Air Namibia is struggling under the weight of some serious financial problems. Top of the list is that the airline owes more than N$250 million to Namibia Airports Company. But its exposure does not stop there.

Recently, Namibian Government Minister, John Mutorwa visited Air Namibia to discuss the situation with the airline’s Acting Managing Director Mandi Samson. Samson described the company’s problems as threefold: insufficient cash flow, a lack of annual reporting, and a lack of confidence by domestic banks and financial lenders.

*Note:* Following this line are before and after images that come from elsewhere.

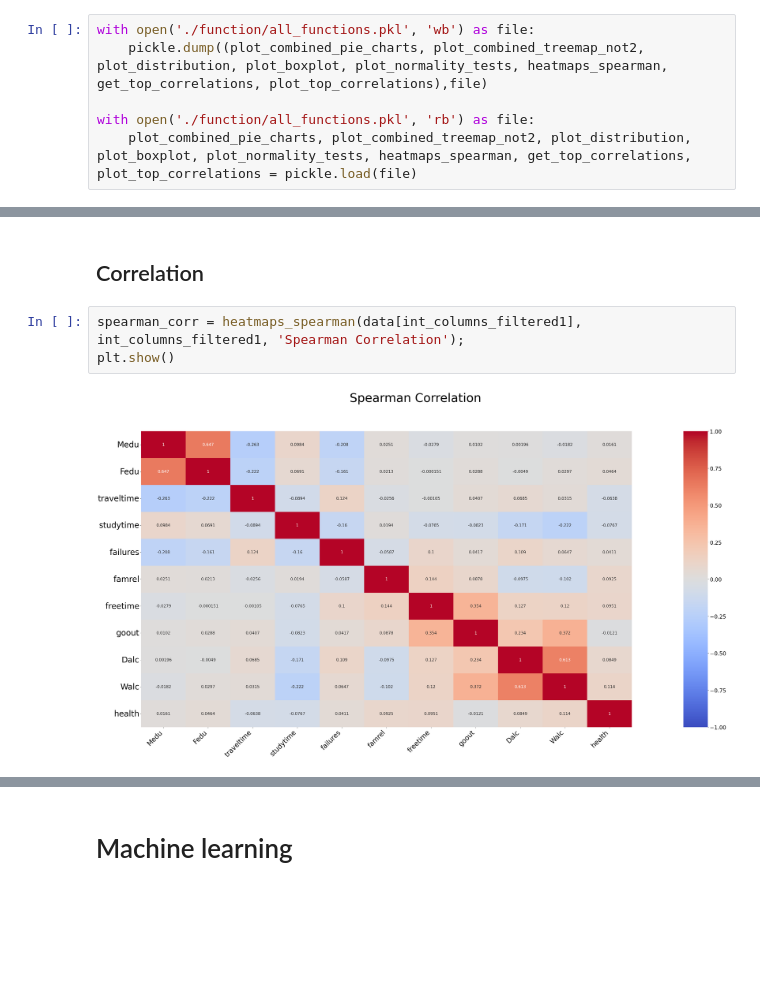
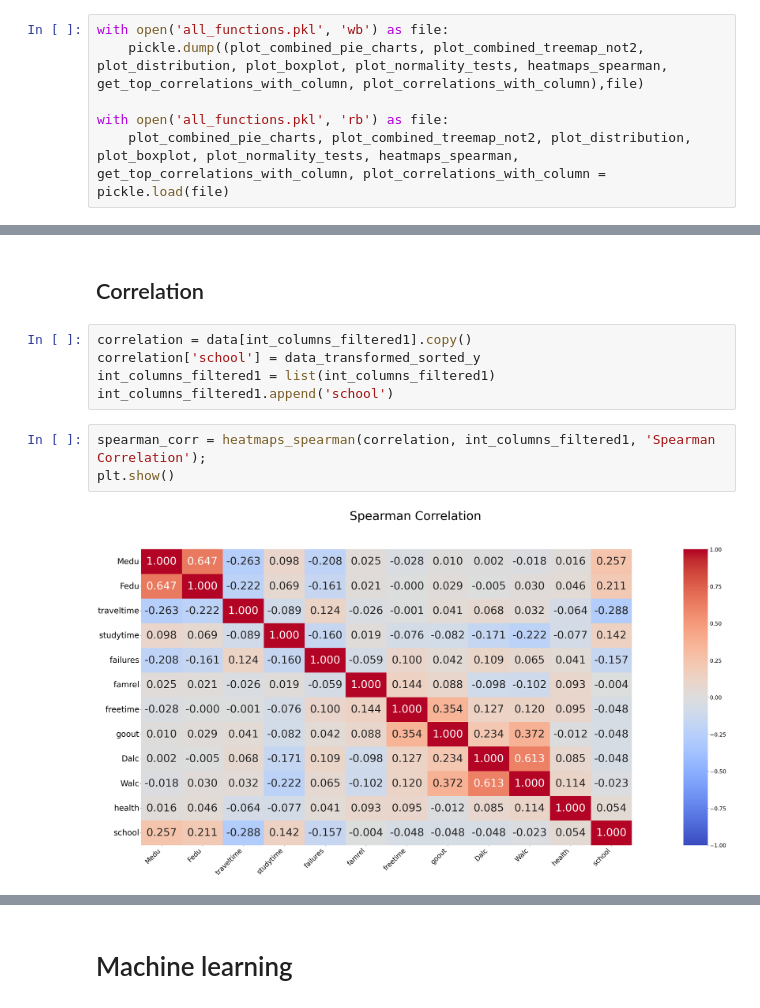
Before and after one commit to KeyCode17/school-scope-classification, a Jupyter notebook: student_project.ipynb, the cells around one changed output, grey strips where cells are left out. Drawn from its saved outputs; the diff is of its cells as text; blank space fills up the shorter version.

Commit message:
Add 2 New Model (w/Corr & w/oCorr)

```diff
--- a/student_project.ipynb
+++ b/student_project.ipynb
@@ -415,9 +437,9 @@ def plot_top_correlations(correlations, title, rotation="v"):
 # %%
-with open('./function/all_functions.pkl', 'wb') as file:
-    pickle.dump((plot_combined_pie_charts, plot_combined_treemap_not2, plot_distribution, plot_boxplot, plot_normality_tests, heatmaps_spearman, get_top_correlations, plot_top_correlations),file)
+with open('all_functions.pkl', 'wb') as file:
+    pickle.dump((plot_combined_pie_charts, plot_combined_treemap_not2, plot_distribution, plot_boxplot, plot_normality_tests, heatmaps_spearman, get_top_correlations_with_column, plot_correlations_with_column),file)
 
-with open('./function/all_functions.pkl', 'rb') as file:
-    plot_combined_pie_charts, plot_combined_treemap_not2, plot_distribution, plot_boxplot, plot_normality_tests, heatmaps_spearman, get_top_correlations, plot_top_correlations = pickle.load(file)
+with open('all_functions.pkl', 'rb') as file:
+    plot_combined_pie_charts, plot_combined_treemap_not2, plot_distribution, plot_boxplot, plot_normality_tests, heatmaps_spearman, get_top_correlations_with_column, plot_correlations_with_column = pickle.load(file)
 # %% [markdown]
 # Data Visualization
 # %% [markdown]
@@ -461,8 +483,13 @@ plt.show()
 [figure]
 # %% [markdown]
 ## Correlation
+# %%
+correlation = data[int_columns_filtered1].copy()
+correlation['school'] = data_transformed_sorted_y
+int_columns_filtered1 = list(int_columns_filtered1)
+int_columns_filtered1.append('school')
 # %%
-spearman_corr = heatmaps_spearman(data[int_columns_filtered1], int_columns_filtered1, 'Spearman Correlation');
+spearman_corr = heatmaps_spearman(correlation, int_columns_filtered1, 'Spearman Correlation');
 plt.show()
 # %% [output]
-[figure, old version]
+[figure, new version]
```
Also changed, not shown: parts of 15 cells of this notebook, 10 other files.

Despite Air Namibia being wholly owned by the Namibian Government, the airline has been unable to secure any fresh source of financing from within the country. Samson said, “If the entire country cannot assist us then we have to look elsewhere. We are looking for financing at other countries such as South Africa”. However, she could not say how much money was required or if she was making any progress acquiring it.

The Namibian Government has discussed the airline’s financial problems and permission has been granted at Cabinet level for the airline to seek to borrow the money on the open market. Minister Mutorwa urged the airline to publish its annual accounts without which no lender would be remotely interested, including the Finance Minister Calle Schlettwein as the annual reports are required by law. Samson said the financial reports will be available in June. Air Namibia has not published any annual reports for the last ten years.

Air Namibia Board Chairman, Gerson Tjihenuna said the airline’s financial crisis is putting jobs at risk, not only the 700 workers directly employed by the airline but also 70,000 other workers whose jobs indirectly depend on the airline.

Tjihenuna said the Government had previously made commitments to the airline including N$3 billion to cover aircraft leasing costs. However, over the last 18 months, members of the government have been increasingly vocal, questioning the millions paid out in subsidies, and even asking if the airline is really necessary.

Since 2000, the government has given Air Namibia more than N$6 billion in subsidies. And the government has budgeted to continue giving subsidies the airline: N$486 million in 2018, N$494 million in 2019, and N$498 million in 2020.